ACTIVITY: Scan the records for the string "included", then copy each line that has it.

LISTED RECORDS:
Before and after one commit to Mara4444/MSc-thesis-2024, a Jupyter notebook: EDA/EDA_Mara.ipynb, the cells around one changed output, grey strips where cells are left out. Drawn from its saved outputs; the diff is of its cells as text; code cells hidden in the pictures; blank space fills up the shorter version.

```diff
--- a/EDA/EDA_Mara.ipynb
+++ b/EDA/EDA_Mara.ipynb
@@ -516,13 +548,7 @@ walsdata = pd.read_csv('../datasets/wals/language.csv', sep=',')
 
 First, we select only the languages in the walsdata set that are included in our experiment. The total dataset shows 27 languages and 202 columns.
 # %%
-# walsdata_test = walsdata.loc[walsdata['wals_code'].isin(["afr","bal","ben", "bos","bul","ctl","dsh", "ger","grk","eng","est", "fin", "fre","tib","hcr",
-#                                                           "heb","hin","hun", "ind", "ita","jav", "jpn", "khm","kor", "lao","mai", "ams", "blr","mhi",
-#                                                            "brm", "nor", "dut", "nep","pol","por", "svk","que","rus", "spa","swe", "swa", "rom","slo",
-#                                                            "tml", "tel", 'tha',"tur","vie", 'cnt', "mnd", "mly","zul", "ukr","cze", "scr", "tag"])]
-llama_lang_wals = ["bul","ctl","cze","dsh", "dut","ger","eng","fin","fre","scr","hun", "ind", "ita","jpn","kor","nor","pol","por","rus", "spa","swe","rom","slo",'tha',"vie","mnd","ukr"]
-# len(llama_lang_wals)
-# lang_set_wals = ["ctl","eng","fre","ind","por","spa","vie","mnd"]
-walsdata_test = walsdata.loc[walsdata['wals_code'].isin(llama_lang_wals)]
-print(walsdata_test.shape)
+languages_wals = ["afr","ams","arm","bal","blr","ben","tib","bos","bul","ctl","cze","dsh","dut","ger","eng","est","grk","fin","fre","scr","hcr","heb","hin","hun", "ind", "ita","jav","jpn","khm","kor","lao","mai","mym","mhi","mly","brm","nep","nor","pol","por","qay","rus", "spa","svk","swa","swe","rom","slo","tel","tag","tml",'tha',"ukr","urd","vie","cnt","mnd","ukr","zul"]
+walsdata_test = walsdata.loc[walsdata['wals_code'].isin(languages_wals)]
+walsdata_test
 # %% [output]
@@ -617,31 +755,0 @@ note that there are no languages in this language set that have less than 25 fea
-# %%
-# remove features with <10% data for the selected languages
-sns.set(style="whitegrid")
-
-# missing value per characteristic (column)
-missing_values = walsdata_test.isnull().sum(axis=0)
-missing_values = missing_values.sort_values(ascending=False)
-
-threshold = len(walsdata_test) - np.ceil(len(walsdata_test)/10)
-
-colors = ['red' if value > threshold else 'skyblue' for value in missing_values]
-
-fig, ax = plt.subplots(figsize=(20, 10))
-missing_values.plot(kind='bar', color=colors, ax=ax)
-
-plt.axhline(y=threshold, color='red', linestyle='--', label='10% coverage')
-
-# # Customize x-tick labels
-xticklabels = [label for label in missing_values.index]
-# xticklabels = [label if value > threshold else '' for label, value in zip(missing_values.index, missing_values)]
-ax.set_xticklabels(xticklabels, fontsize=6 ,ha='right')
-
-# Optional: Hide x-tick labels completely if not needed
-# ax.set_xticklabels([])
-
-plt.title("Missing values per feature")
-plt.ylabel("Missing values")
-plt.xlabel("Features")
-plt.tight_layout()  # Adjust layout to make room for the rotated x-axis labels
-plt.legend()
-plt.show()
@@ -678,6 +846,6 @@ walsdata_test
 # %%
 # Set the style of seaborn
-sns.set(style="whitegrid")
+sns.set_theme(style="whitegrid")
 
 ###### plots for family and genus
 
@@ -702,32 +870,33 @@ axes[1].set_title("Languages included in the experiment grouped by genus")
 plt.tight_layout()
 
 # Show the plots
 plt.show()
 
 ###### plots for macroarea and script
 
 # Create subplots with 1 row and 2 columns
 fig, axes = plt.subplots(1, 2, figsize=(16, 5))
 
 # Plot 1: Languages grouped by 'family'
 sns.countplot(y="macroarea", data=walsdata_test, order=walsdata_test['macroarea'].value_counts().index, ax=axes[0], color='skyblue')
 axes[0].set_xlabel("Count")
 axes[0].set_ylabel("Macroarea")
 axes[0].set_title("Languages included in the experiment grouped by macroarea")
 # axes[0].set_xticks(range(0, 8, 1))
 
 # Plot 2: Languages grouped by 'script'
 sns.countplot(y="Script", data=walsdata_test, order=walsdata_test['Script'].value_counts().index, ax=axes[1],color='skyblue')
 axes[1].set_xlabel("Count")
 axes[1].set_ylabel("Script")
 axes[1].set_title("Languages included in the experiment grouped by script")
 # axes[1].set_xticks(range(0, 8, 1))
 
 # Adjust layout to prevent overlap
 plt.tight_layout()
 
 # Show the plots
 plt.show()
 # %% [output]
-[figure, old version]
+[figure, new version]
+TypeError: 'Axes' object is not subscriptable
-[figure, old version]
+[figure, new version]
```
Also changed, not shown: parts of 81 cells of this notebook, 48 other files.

TASK OUTPUT:
 First, we select only the languages in the walsdata set that are included in our experiment. The total dataset shows 27 languages and 202 columns.
@@ -702,32 +870,33 @@ axes[1].set_title("Languages included in the experiment grouped by genus")
 axes[0].set_title("Languages included in the experiment grouped by macroarea")
 axes[1].set_title("Languages included in the experiment grouped by script")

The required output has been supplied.